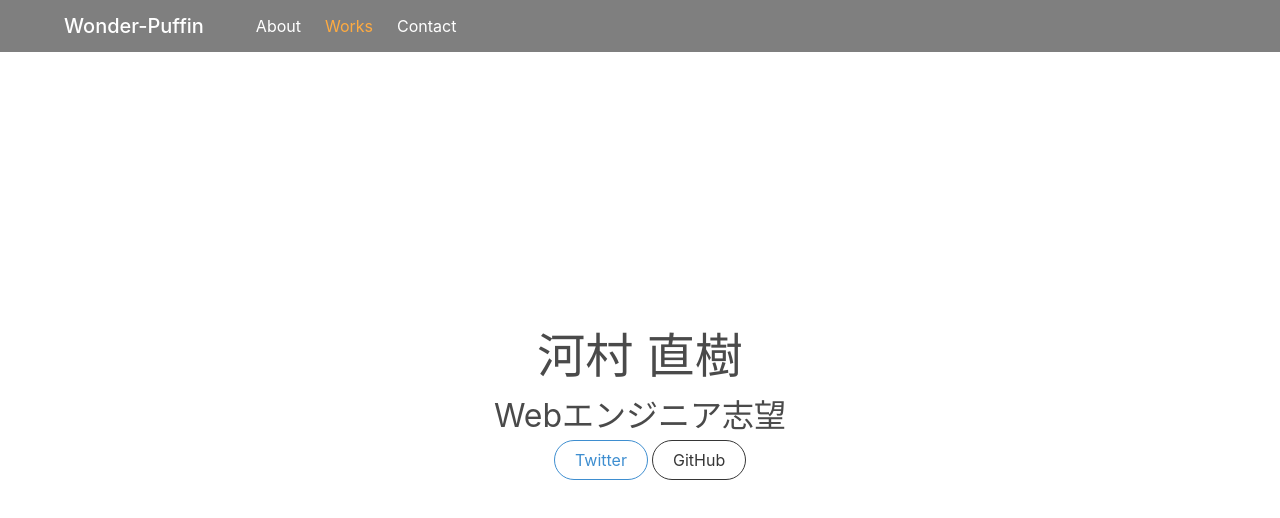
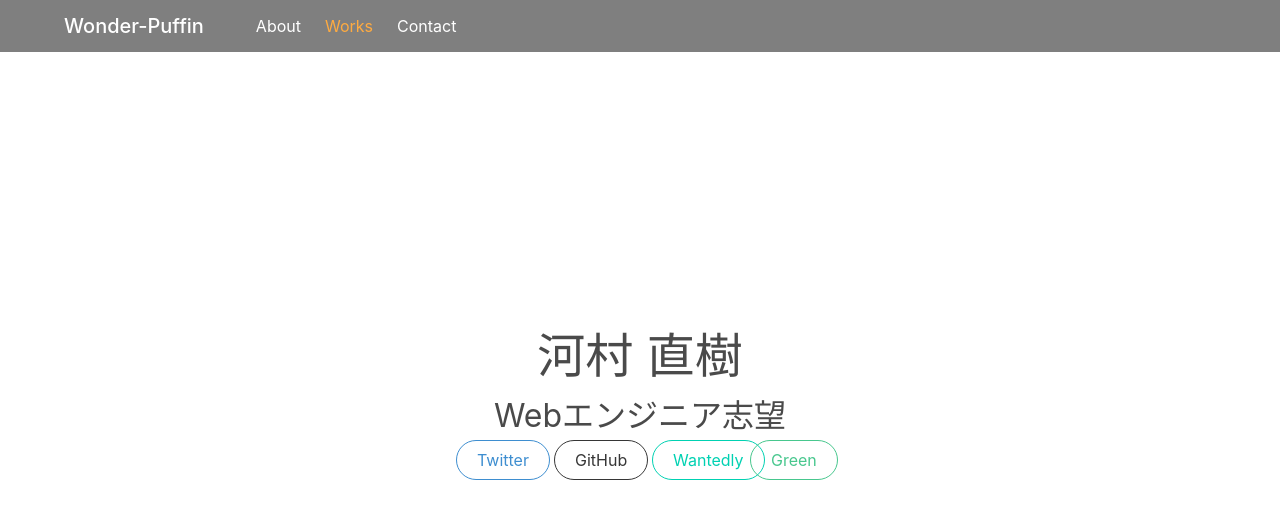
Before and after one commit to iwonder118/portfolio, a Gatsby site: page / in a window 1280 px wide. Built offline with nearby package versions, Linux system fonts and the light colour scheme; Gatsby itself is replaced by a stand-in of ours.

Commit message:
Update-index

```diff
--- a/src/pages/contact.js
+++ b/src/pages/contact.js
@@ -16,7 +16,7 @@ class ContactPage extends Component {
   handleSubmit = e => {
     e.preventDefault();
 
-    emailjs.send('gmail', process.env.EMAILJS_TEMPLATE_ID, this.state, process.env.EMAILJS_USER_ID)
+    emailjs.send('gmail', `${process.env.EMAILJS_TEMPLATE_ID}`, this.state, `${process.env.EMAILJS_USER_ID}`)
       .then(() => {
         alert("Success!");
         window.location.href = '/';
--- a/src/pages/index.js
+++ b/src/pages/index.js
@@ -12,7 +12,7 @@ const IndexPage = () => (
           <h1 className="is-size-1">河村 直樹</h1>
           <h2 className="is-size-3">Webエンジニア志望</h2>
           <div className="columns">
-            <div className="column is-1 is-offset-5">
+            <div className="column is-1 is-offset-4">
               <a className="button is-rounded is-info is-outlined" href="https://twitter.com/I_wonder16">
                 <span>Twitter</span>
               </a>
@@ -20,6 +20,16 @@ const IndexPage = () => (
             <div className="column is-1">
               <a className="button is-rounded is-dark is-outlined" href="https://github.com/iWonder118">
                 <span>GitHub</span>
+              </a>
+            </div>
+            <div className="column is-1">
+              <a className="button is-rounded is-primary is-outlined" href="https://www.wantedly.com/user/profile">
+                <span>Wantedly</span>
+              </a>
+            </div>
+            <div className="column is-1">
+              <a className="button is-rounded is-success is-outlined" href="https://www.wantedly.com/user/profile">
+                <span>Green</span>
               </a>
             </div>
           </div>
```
--
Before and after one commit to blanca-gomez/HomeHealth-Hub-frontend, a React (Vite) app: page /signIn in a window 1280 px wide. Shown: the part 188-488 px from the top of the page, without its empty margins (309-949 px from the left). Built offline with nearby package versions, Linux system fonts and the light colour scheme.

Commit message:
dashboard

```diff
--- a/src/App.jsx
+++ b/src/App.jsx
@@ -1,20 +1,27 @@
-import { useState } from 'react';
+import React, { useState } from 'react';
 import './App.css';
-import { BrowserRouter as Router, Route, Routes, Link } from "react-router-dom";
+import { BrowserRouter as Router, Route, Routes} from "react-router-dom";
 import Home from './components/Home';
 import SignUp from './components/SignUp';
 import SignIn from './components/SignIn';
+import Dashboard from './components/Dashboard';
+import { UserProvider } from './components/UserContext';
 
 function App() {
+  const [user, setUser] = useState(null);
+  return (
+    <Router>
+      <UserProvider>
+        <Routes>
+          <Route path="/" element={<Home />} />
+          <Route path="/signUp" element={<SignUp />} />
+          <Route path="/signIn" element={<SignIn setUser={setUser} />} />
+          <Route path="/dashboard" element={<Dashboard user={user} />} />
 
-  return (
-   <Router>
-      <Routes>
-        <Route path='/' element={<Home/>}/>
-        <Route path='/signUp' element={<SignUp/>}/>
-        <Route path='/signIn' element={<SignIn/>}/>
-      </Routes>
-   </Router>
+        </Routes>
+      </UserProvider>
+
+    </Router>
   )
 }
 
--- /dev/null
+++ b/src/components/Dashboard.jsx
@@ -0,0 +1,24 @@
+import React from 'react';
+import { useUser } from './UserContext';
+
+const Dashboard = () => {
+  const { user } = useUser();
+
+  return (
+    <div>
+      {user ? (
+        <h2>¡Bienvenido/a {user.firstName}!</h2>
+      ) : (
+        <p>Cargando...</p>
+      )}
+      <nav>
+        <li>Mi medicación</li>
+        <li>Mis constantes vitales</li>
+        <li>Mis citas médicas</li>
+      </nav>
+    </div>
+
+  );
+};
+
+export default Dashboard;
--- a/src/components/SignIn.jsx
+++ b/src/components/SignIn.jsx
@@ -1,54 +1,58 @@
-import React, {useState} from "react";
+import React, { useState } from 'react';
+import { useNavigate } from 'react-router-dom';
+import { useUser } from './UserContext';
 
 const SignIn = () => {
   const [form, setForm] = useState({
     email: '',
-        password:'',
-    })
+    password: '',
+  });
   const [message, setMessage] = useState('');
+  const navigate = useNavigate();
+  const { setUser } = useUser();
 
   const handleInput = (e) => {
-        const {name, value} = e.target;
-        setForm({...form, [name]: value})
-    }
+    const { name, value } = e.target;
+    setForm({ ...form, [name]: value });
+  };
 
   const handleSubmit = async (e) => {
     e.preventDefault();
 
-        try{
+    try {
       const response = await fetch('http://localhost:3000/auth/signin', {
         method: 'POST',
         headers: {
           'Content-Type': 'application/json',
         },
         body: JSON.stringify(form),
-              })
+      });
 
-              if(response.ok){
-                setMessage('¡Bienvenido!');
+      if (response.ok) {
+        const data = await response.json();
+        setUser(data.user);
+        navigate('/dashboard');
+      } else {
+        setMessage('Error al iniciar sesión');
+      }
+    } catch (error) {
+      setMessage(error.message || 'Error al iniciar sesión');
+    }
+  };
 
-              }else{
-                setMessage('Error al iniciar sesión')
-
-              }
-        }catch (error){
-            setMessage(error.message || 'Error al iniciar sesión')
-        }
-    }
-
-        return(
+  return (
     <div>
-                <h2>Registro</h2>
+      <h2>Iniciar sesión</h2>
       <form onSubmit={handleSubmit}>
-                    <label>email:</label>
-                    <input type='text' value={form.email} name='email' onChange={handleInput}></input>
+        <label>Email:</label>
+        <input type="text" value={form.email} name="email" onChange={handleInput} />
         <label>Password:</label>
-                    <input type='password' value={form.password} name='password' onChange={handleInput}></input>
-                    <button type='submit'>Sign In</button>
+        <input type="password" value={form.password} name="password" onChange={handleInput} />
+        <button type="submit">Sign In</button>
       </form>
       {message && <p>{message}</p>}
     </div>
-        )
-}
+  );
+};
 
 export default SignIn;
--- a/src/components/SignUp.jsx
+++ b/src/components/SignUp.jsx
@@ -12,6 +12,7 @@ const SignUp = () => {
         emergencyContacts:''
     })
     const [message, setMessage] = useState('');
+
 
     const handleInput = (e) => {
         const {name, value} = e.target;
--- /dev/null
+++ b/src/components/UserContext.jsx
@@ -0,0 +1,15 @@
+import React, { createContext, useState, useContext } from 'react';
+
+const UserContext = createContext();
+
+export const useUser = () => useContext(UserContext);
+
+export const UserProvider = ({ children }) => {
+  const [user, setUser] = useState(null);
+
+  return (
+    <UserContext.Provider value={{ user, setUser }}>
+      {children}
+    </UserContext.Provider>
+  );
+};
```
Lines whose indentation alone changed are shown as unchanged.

Task to complete:
Each line of the entries holding the string "UserContext" should be found and copied.

Response for this exercise:
+import { UserProvider } from './components/UserContext';
+import { useUser } from './UserContext';
+import { useUser } from './UserContext';
+++ b/src/components/UserContext.jsx
+const UserContext = createContext();
+export const useUser = () => useContext(UserContext);
+    <UserContext.Provider value={{ user, setUser }}>
+    </UserContext.Provider>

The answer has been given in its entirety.